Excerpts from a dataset
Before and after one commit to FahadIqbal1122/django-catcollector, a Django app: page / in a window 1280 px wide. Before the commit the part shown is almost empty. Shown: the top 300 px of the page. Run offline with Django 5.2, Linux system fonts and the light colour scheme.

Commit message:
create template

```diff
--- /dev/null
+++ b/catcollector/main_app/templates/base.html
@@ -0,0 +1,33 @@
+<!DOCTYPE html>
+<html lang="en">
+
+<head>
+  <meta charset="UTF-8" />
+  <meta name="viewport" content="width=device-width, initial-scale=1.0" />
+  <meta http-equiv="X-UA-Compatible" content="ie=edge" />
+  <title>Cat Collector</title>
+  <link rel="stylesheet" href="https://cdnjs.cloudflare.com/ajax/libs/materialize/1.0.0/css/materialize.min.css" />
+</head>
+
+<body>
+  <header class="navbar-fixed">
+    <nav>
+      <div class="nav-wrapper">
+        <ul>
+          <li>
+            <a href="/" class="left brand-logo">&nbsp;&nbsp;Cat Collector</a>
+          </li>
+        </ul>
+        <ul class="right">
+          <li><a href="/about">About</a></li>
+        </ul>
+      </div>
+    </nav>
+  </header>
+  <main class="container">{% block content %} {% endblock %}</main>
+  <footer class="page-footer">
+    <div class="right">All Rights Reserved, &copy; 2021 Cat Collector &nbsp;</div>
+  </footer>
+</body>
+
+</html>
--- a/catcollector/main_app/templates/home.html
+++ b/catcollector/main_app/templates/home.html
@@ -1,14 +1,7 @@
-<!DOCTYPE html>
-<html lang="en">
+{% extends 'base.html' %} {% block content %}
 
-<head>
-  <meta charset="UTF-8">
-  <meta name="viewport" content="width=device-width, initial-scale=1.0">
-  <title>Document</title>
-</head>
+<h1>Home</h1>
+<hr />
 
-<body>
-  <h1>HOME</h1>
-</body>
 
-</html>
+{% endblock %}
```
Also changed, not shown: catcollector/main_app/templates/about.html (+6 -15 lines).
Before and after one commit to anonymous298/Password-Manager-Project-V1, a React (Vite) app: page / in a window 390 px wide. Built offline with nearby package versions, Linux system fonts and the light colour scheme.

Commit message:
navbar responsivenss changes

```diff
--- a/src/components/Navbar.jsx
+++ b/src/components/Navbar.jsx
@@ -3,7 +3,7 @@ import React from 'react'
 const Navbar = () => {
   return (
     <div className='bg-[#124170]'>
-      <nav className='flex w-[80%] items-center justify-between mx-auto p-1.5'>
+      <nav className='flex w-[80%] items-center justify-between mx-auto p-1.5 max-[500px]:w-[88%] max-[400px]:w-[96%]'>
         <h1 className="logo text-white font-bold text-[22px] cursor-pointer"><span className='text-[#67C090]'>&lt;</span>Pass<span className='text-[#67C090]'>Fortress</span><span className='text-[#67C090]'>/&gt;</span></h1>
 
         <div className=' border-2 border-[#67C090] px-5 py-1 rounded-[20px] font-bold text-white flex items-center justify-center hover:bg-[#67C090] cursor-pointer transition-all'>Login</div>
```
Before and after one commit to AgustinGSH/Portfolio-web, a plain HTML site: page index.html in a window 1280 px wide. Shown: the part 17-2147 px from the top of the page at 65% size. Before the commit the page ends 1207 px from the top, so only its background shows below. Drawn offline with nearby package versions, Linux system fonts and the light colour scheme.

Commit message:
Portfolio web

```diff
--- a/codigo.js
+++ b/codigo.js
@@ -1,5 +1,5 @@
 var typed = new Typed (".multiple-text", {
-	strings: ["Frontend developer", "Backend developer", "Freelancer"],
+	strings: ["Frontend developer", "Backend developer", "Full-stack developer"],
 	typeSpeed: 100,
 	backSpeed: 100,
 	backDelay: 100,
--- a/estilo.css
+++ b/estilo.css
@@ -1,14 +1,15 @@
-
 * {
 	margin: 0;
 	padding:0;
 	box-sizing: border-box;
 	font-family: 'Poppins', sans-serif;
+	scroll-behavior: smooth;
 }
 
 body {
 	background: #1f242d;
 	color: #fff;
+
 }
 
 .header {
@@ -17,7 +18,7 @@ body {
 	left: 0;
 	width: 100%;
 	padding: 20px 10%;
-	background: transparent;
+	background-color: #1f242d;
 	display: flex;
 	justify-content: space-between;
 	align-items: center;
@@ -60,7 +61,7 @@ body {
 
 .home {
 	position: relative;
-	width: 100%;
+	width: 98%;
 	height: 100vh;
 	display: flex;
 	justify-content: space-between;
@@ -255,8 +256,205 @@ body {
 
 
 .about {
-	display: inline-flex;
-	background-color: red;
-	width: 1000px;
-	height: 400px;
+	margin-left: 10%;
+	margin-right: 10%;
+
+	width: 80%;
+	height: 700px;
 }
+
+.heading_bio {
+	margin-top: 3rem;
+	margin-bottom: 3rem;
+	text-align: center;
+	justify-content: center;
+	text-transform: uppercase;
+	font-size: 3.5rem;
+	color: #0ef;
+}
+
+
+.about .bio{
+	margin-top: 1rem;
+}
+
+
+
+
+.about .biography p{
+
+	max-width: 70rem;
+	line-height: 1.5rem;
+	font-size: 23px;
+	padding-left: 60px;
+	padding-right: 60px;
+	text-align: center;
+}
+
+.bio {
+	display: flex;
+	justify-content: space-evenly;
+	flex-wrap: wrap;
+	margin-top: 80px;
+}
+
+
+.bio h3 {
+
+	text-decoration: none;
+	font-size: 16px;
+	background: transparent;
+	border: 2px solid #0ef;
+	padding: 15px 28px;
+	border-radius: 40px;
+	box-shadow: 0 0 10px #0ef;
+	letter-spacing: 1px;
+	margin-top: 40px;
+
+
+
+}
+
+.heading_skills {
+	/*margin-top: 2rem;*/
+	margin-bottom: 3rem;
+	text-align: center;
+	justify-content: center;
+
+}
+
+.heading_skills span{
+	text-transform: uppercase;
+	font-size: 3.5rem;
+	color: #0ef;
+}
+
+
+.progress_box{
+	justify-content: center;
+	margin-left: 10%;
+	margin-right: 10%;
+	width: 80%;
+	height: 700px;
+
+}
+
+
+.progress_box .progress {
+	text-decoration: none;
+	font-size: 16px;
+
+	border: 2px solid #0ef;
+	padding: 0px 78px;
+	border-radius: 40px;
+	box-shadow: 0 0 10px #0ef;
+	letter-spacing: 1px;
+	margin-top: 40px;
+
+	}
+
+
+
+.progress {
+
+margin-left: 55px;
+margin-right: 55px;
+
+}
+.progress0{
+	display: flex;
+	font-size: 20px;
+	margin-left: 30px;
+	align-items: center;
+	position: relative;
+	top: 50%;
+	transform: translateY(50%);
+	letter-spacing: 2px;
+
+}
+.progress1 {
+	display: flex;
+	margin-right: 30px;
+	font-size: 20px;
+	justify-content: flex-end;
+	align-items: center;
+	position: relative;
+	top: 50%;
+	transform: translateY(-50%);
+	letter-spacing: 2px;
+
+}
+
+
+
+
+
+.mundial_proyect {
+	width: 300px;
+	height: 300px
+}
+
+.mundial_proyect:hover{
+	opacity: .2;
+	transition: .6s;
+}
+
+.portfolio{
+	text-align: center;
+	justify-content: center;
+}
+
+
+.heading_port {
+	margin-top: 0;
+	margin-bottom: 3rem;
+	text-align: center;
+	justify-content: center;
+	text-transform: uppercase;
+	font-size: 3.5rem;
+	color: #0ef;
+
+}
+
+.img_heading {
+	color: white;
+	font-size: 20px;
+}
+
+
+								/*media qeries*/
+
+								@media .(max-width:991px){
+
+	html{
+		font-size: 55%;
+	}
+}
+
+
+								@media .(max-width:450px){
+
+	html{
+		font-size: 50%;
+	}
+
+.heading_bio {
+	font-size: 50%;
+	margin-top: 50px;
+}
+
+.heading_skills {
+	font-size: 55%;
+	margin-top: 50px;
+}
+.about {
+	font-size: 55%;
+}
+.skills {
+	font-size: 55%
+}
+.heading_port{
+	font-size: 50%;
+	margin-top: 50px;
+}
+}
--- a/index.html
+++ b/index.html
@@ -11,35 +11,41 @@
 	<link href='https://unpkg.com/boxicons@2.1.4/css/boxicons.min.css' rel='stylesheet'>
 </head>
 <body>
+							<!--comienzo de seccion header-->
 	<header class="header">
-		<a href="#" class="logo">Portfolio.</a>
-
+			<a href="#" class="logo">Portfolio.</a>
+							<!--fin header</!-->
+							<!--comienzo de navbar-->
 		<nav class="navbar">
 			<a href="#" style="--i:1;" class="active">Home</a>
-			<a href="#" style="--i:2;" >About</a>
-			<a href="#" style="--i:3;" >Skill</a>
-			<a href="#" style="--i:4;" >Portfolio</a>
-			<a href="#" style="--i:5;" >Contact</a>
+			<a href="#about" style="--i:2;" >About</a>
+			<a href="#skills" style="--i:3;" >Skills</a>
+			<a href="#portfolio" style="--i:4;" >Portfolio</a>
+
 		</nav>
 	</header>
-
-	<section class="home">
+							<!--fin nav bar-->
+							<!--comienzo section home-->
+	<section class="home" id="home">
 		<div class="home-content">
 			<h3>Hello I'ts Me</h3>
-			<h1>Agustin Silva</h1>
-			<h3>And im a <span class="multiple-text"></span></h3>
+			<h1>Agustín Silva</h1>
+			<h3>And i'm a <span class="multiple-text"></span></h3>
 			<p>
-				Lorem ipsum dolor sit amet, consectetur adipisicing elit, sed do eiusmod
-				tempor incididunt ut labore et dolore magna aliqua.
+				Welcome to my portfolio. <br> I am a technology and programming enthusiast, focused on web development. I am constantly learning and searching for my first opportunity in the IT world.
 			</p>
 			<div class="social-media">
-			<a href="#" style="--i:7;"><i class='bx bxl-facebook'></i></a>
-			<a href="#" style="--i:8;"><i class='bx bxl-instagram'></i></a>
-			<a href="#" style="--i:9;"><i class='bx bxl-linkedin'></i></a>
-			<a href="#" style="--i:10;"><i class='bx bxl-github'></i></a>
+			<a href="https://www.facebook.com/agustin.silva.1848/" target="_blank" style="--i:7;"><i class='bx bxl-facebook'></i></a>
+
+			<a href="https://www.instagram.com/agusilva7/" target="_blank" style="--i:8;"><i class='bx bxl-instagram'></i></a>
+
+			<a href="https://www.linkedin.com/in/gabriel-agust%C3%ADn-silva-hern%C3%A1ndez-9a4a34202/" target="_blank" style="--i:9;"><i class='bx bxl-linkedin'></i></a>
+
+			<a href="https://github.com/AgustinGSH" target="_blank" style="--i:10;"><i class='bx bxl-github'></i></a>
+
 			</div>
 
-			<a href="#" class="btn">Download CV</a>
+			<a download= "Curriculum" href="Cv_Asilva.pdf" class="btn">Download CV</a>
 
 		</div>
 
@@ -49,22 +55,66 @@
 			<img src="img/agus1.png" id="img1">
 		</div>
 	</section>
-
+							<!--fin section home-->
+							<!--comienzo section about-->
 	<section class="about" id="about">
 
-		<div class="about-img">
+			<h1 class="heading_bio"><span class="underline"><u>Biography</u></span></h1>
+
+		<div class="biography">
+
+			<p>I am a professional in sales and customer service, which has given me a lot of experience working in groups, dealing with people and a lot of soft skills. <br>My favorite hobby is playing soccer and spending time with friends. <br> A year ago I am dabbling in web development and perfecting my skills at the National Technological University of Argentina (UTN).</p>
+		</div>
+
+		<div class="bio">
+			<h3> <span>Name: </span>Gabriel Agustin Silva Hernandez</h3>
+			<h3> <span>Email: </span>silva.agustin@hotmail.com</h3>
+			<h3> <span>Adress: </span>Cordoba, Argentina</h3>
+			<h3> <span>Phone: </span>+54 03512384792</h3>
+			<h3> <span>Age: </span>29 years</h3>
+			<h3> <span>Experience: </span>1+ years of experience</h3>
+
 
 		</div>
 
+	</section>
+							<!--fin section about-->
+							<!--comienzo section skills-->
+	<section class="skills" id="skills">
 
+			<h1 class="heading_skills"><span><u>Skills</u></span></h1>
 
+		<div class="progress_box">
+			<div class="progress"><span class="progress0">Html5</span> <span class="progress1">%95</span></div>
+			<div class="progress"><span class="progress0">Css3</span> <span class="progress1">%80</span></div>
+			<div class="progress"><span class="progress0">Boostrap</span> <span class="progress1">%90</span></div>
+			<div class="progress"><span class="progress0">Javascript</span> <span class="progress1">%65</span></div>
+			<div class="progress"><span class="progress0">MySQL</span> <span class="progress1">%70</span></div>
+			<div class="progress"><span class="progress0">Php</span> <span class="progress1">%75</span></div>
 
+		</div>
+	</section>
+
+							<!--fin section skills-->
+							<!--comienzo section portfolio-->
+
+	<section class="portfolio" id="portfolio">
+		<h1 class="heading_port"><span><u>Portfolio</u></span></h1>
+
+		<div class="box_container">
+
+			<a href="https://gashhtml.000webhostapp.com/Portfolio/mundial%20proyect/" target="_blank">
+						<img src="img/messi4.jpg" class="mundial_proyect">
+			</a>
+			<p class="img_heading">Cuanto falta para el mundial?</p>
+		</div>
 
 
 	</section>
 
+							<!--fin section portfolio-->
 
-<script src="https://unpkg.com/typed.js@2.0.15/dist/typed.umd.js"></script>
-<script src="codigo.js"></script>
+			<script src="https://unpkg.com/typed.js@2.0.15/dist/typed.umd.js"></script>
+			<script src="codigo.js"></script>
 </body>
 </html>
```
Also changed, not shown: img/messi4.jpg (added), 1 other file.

Directions
Scan the records for the word "target" and copy every line where it is found.

Response below
+			<a href="https://www.facebook.com/agustin.silva.1848/" target="_blank" style="--i:7;"><i class='bx bxl-facebook'></i></a>
+			<a href="https://www.instagram.com/agusilva7/" target="_blank" style="--i:8;"><i class='bx bxl-instagram'></i></a>
+			<a href="https://www.linkedin.com/in/gabriel-agust%C3%ADn-silva-hern%C3%A1ndez-9a4a34202/" target="_blank" style="--i:9;"><i class='bx bxl-linkedin'></i></a>
+			<a href="https://github.com/AgustinGSH" target="_blank" style="--i:10;"><i class='bx bxl-github'></i></a>
+			<a href="https://gashhtml.000webhostapp.com/Portfolio/mundial%20proyect/" target="_blank">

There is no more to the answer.